Why might this lead to a breakthrough?
It's one of the most dreaded interview questions of all time:
"Why should I hire YOU?"
Here's the important thing every candidate needs to know about this question: There is no "magic" one-size-fits-all, fill answer. Not if you want to blow the interviewers away and ace the interview.
How should you answer this question?
We talk a lot about out-smarting interviewers and beating them at their own game -- but it's also worth remembering something important:
Most hiring managers do NOT like interviewing candidates.
Many of them completely hate the hiring process altogether.
Because it takes them away from their *real* work, and forces them to spend days, sometimes even weeks, interviewing different people.

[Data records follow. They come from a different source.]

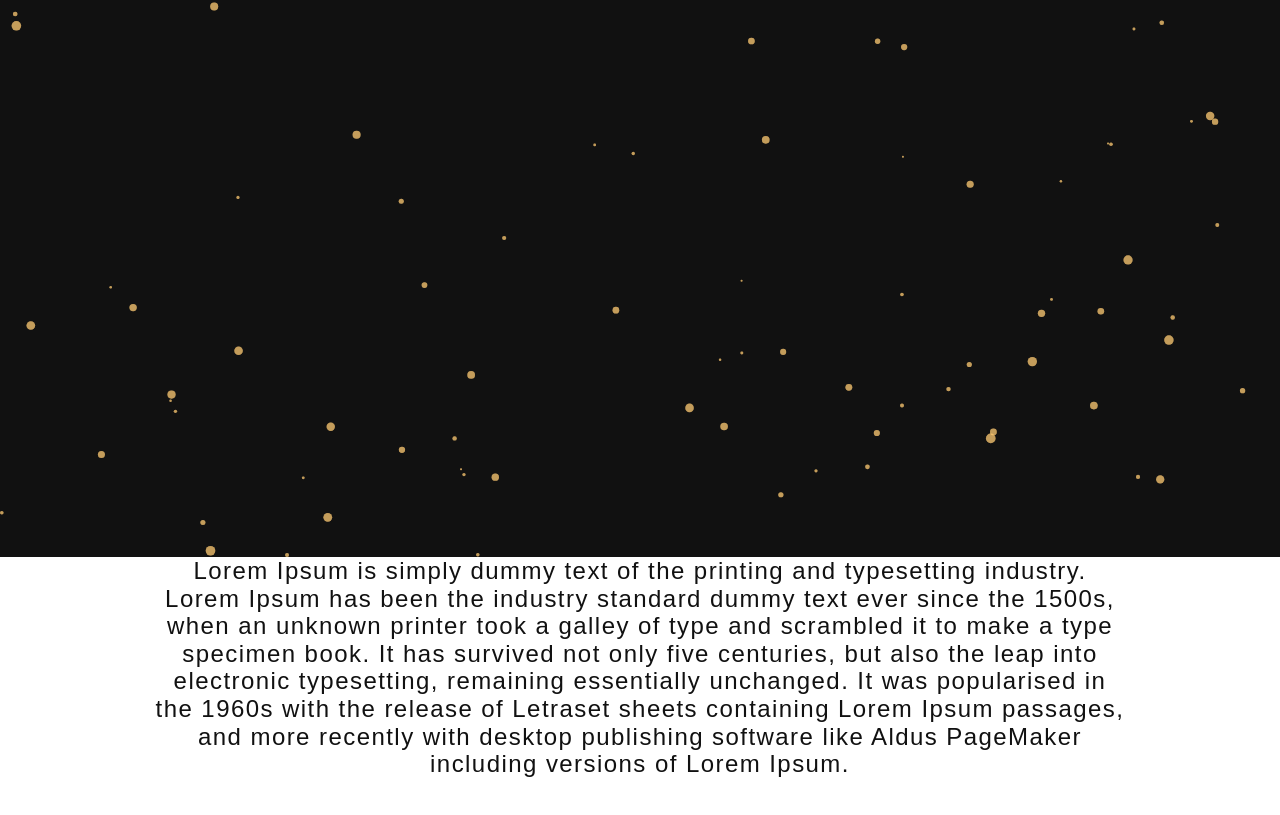
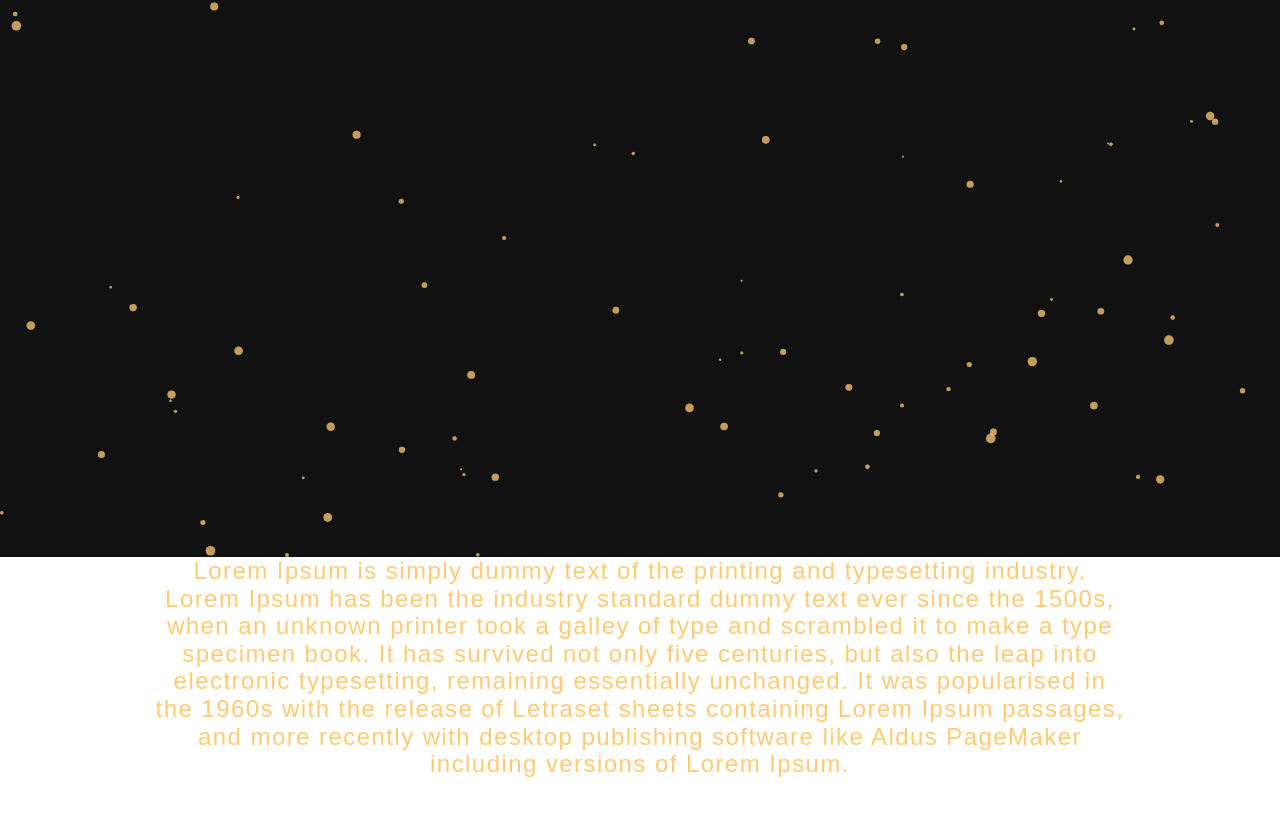
Before and after one commit to wildanazz/code-zero, a React (Create React App) app in the folder client/: page / in a window 1280 px wide. Shown: the part 243-1058 px from the top of the page. Built offline with nearby package versions, Linux system fonts and the light colour scheme; a web font is replaced by a local one.

Commit message:
Edited styles

```diff
--- a/client/src/components/Home/Home.scss
+++ b/client/src/components/Home/Home.scss
@@ -36,5 +36,5 @@
   margin: 0;
   text-align: center;
   letter-spacing: 0.06em;
-  color: #111111;
+  color: #ffcb74;
 }
```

Each time a new person walks through the door and takes a seat, they're desperately hoping that he or she will be the one.
A member asks:
I would like to receive your advice if you do not mind.
I had an in-person interview a few weeks back, and the Hiring Manager gave me some immediate positive feedback as he escorted me through the door.
He literally said, "You did really good in your interview".
When I got home, I emailed a thank you note within 24 hours. However, since then I have not received any response from the Hiring Manager or Recruiter regarding the position.
I sent a follow-up note to the Hiring Manager one week later, and also emailed a follow-up note to the Recruiter two weeks after the interview.
Today, I'm going to share a "secret weapon" with you.
Don't laugh. Although what I'm about to tell you sound old hat -- and to be fair, it's nothing you probably haven't heard before -- it is extremely powerful. This subtle shift can make or break your next interview.
Before I go any further, let's talk about neediness.
We all know neediness is bad. The problem is, though -- when you need a job, you need a job! There's no getting around that.
Yes, there are certain techniques you can use to project confidence. (I'll share some in a future blog.) This is kind of like papering over the cracks. It works most of the time, but it doesn't solve the real issue.
This "secret weapon" I'm about to share solves the real problem.
It’s not unusual for companies today to have multiple rounds of interviews. The first interview is for screening a basic set of qualifications that people need to meet.
While the second interview, usually involves a longer schedule. This is because you’ll probably meet with a couple of people in different settings. So if you were invited for a second interview, congratulations! But remember this is just the first step.